## EXERCISE REQUIREMENTS
Please restate the records that follow word for word, omitting any images.

[[ PROVIDED INFORMATION open ]]

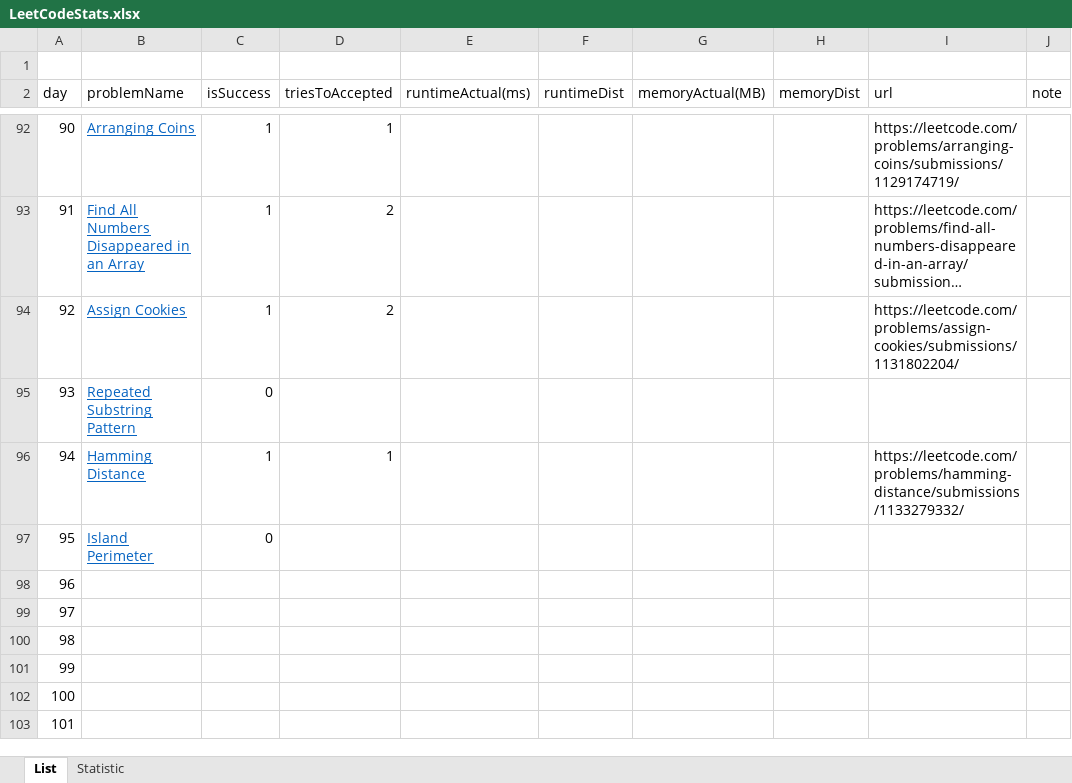
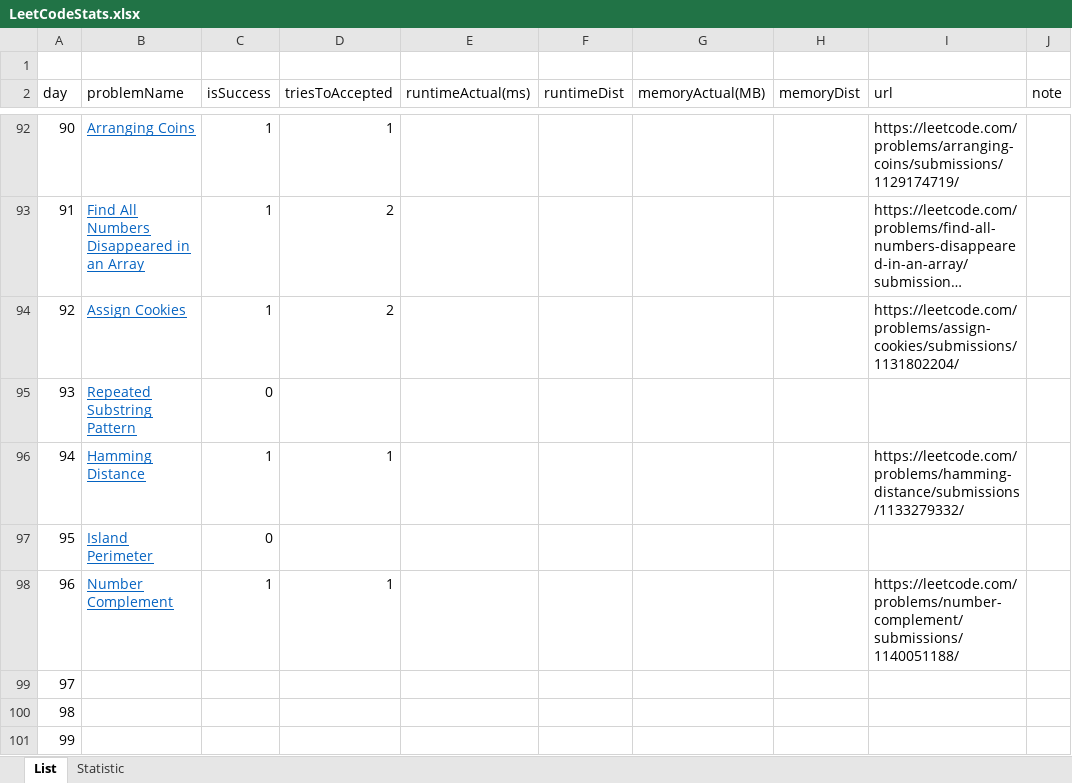
Before and after one commit to dkang919/CodingPractice, an Excel workbook: LeetCodeStats.xlsx, sheet List, drawn as a sheet; only a part is shown, gaps mark what is left out; the shorter side is filled out with more unchanged rows; long unchanged cells end in …; values as stored, in another font and other column widths than the file's, no borders; the diff names each change by its address in the sheet, - before the commit and + after, or states it on an @@ line.

```diff
--- a/LeetCodeStats.xlsx (sheet List)
+++ b/LeetCodeStats.xlsx (sheet List)
-B98 (problemName): (empty)
+B98 (problemName): Number Complement
-C98 (isSuccess): (empty)
+C98 (isSuccess): 1
-D98 (triesToAccepted): (empty)
+D98 (triesToAccepted): 1
-I98 (url): (empty)
+I98 (url): https://leetcode.com/problems/number-complement/submissions/1140051188/
```
Also changed, not shown: sheet Statistic, 1 other file.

[[ PROVIDED INFORMATION closed ]]

## SOLUTION
Before and after one commit to dkang919/CodingPractice, an Excel workbook: LeetCodeStats.xlsx, sheet List, drawn as a sheet; only a part is shown, gaps mark what is left out; the shorter side is filled out with more unchanged rows; long unchanged cells end in …; values as stored, in another font and other column widths than the file's, no borders; the diff names each change by its address in the sheet, - before the commit and + after, or states it on an @@ line.

```diff
--- a/LeetCodeStats.xlsx (sheet List)
+++ b/LeetCodeStats.xlsx (sheet List)
-B98 (problemName): (empty)
+B98 (problemName): Number Complement
-C98 (isSuccess): (empty)
+C98 (isSuccess): 1
-D98 (triesToAccepted): (empty)
+D98 (triesToAccepted): 1
-I98 (url): (empty)
+I98 (url): https://leetcode.com/problems/number-complement/submissions/1140051188/
```
Also changed, not shown: sheet Statistic, 1 other file.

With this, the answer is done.